Arni Zachariassen has a good post responding to Jack Hunter’s article at The American Conservative on why pro-lifers should oppose drone strikes. Arni points out that drones are more precise and kill fewer innocent people than conventional war, so unless you’re a pacifist, simply opposing drones on “pro-life” grounds doesn’t wash. If, on the other hand, you think that the use of lethal force is sometimes justified in self-defense, it’s hard to see why the use of drones is categorically wrong.
I think getting clear on this is helpful because focusing on the drones as such tends to distract from bigger institutional problems with the program. Chief among these in my mind are the lack of transparency and accountability inherent in the process used to decide who’s going to be on the business end of a drone. The fact that the targets on the “kill list” are dispatched by drones is less morally troubling than the list itself. Moreover, as National Review‘s (!) Ramesh Ponnuru argued yesterday, it’s far from clear to what extent drone strikes are killing civilians, and the secrecy of the program makes it difficult, if not impossible, to make an informed moral judgment.
More broadly, as C.K. MacLeod recently reminded us, the drone war is rooted in the 2001 authorization to use military force, which effectively gave the president (whoever he or she happens to be) a blank cheque to use any means at his or her disposal to pursue al-Qaeda and any other terrorist groups.

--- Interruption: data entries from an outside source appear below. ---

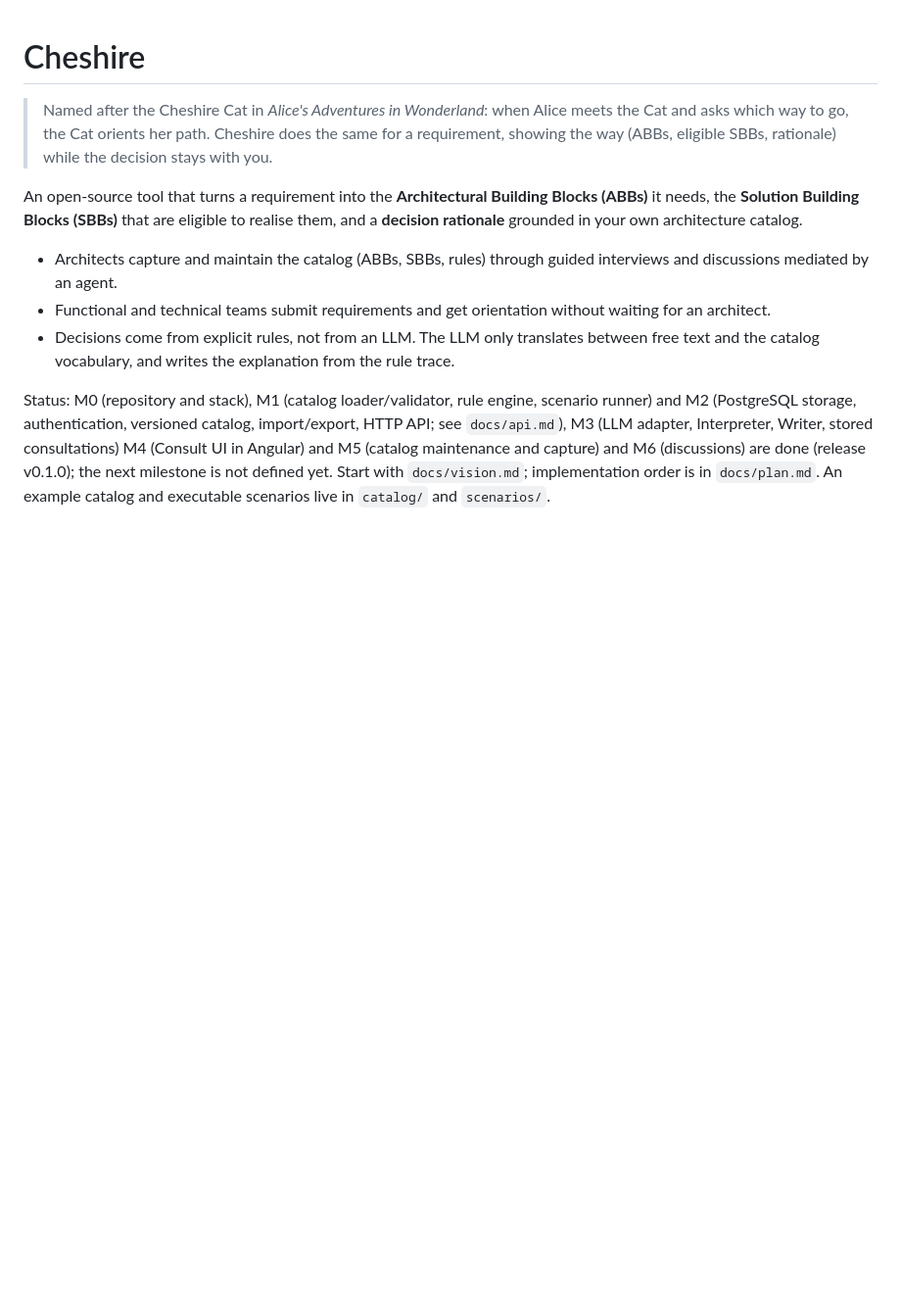
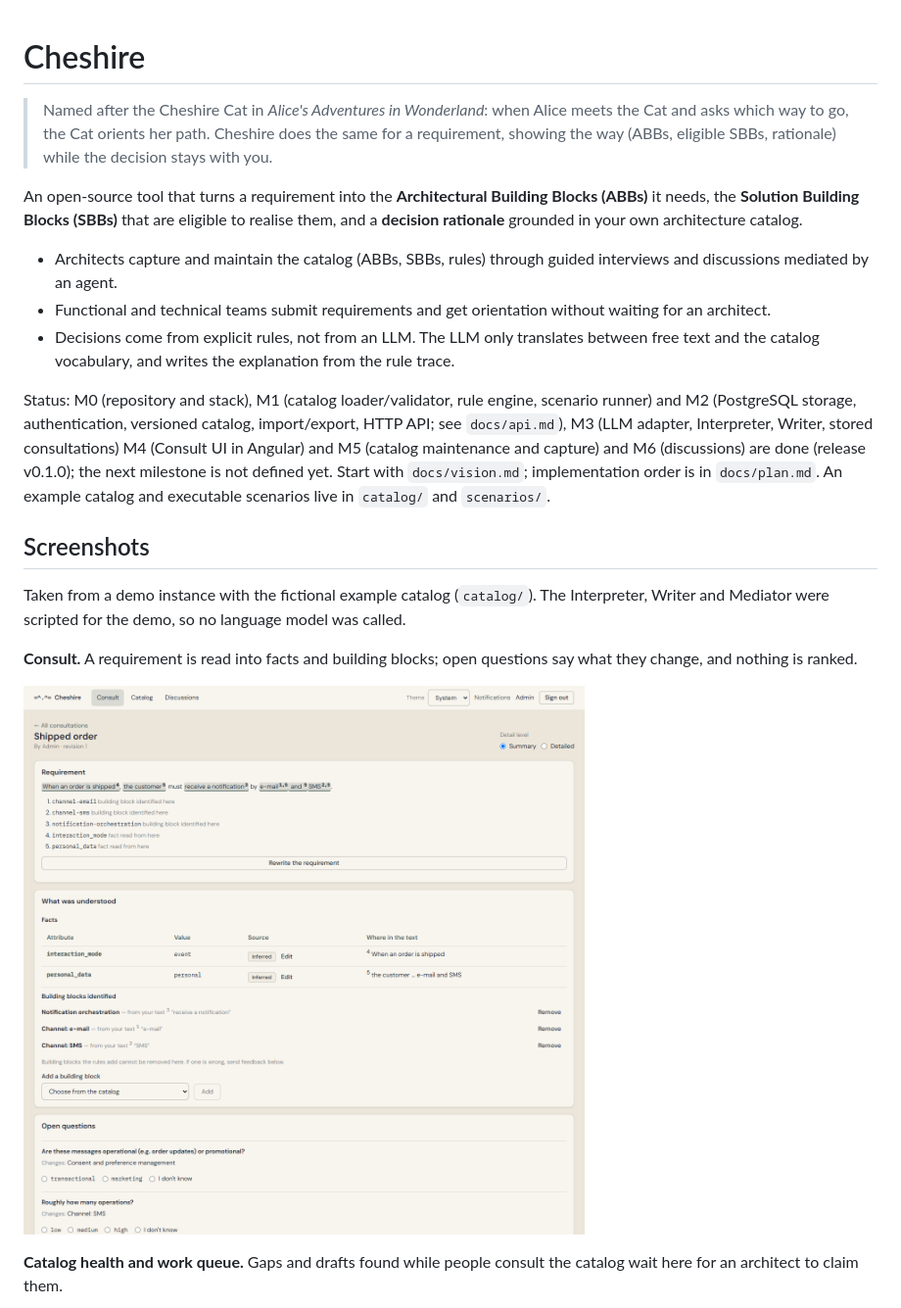
Before and after one commit to jnascimentogcc/cheshire, a Markdown page: README.md, the part around one of its changes. Shown at 98% size. GitHub-like rendering; pictures changed too: docs/images/consult-result.png (added); blank space fills up the shorter version.

```diff
--- a/README.md
+++ b/README.md
@@ -23,3 +23,17 @@ scenario runner) and M2 (PostgreSQL storage, authentication, versioned catalog,
 HTTP API; see `docs/api.md`), M3 (LLM adapter, Interpreter, Writer, stored
 consultations) M4 (Consult UI in Angular) and M5 (catalog maintenance and capture) and M6 (discussions) are done (release v0.1.0); the next milestone is not defined yet. Start with `docs/vision.md`; implementation order is in `docs/plan.md`. An example catalog
 and executable scenarios live in `catalog/` and `scenarios/`.
+
+## Screenshots
+
+Taken from a demo instance with the fictional example catalog (`catalog/`). The Interpreter,
+Writer and Mediator were scripted for the demo, so no language model was called.
+
+**Consult.** A requirement is read into facts and building blocks; open questions say what they
+change, and nothing is ranked.
+
+![A consultation: the requirement with the understood parts marked, the facts, the building blocks identified and the open questions](docs/images/consult-result.png)
+
+**Catalog health and work queue.** Gaps and drafts found while people consult the catalog wait
+here for an architect to claim them.
+
```
Also changed, not shown: other parts of README.md (+16 -0 lines), docs/images/catalog-home.png (added), docs/images/catalog-item.png (added), docs/images/discussion.png (added), docs/images/rule-editor.png (added), 2 other files.
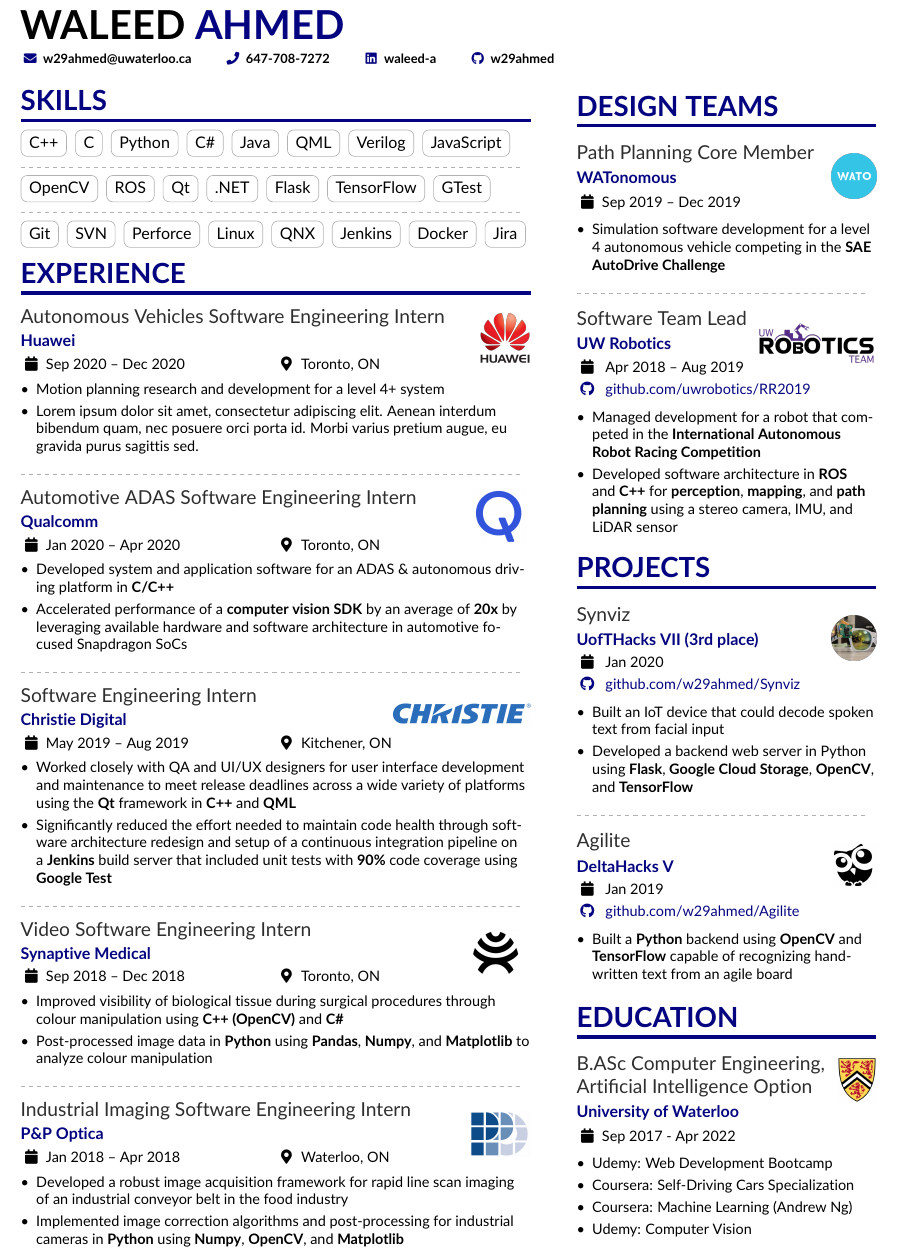
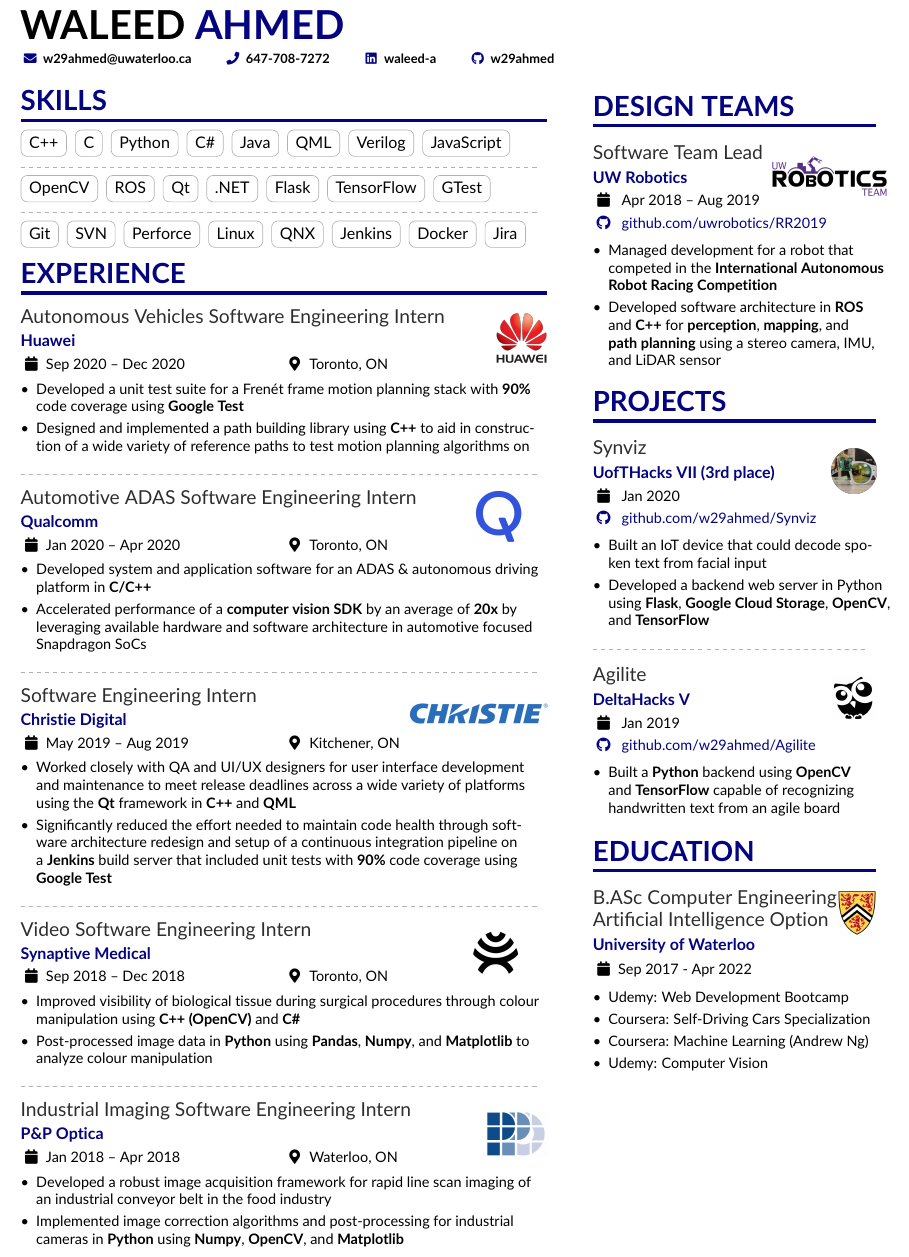
Before and after one commit to w29ahmed/Waleed-Resume-v2, a LaTeX CV (main.tex): part of the page, cut so that both start at the same text. Compiled offline with pdfLaTeX.

Commit message:
Huawei bullet points

```diff
--- a/main.tex
+++ b/main.tex
@@ -134,7 +134,7 @@
 \AtBeginEnvironment{itemize}{\small}
 
 %% Set the left/right column width ratio to 6:4.
-\columnratio{0.63}
+\columnratio{0.65}
 
 % Start a 2-column paracol. Both the left and right columns will automatically
 % break across pages if things get too long.
@@ -175,8 +175,9 @@
 
 \cvevent{Autonomous Vehicles Software Engineering Intern \huaweilogo{img/Huawei_Logo.png}{}{https://www.huawei.com/ca/}}{Huawei}{Sep 2020 -- Dec 2020}{Toronto, ON}
 \begin{itemize}
-\item Motion planning research and development for a level 4+ system
-\item Lorem ipsum dolor sit amet, consectetur adipiscing elit. Aenean interdum bibendum quam, nec posuere orci porta id. Morbi varius pretium augue, eu gravida purus sagittis sed.
+\item Developed a unit test suite for a Fren\'et frame motion planning stack with \textbf{90\%} code coverage using \textbf{Google Test}
+\item Designed and implemented a path building library using \textbf{C++} to aid in construction of a wide variety of reference paths to test motion planning algorithms on
+
 \end{itemize}
 \divider
 
@@ -223,11 +224,11 @@
 
 \cvsection{Design Teams}
 
-\cvevent{Path Planning Core Member \companylogo{img/Wato.png}{}{https://watonomous.ca}}{WATonomous}{Sep 2019 -- Dec 2019}{}
-\begin{itemize}
-\item Simulation software development for a level 4 autonomous vehicle competing in the \href{https://www.sae.org/attend/student-events/autodrive-challenge/}{\textbf{SAE AutoDrive Challenge}}
-\end{itemize}
-\divider
+% \cvevent{Path Planning Core Member \companylogo{img/Wato.png}{}{https://watonomous.ca}}{WATonomous}{Sep 2019 -- Dec 2019}{}
+% \begin{itemize}
+% \item Simulation software development for a level 4 autonomous vehicle competing in the \href{https://www.sae.org/attend/student-events/autodrive-challenge/}{\textbf{SAE AutoDrive Challenge}}
+% \end{itemize}
+% \divider
 
 \cveventwithgit{Software Team Lead \companylogo{img/UW_Robotics.png}{}{http://uwrobotics.uwaterloo.ca/}}{UW Robotics}{Apr 2018 -- Aug 2019}{}{\href{https://github.com/uwrobotics/RR2019-Hummingbot-Software}{github.com/uwrobotics/RR2019}}
 \begin{itemize}
```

This incredibly broad authority makes something like the kill-list/drone program virtually inevitable and is part and parcel of the ongoing militarization of America.
Reversing this trend would be a much bigger task than eliminating a particular technology. Our reliance on military means to solve problems is far more pervasive and entrenched than that. And it’s not going to change any time soon, no matter who wins today’s election.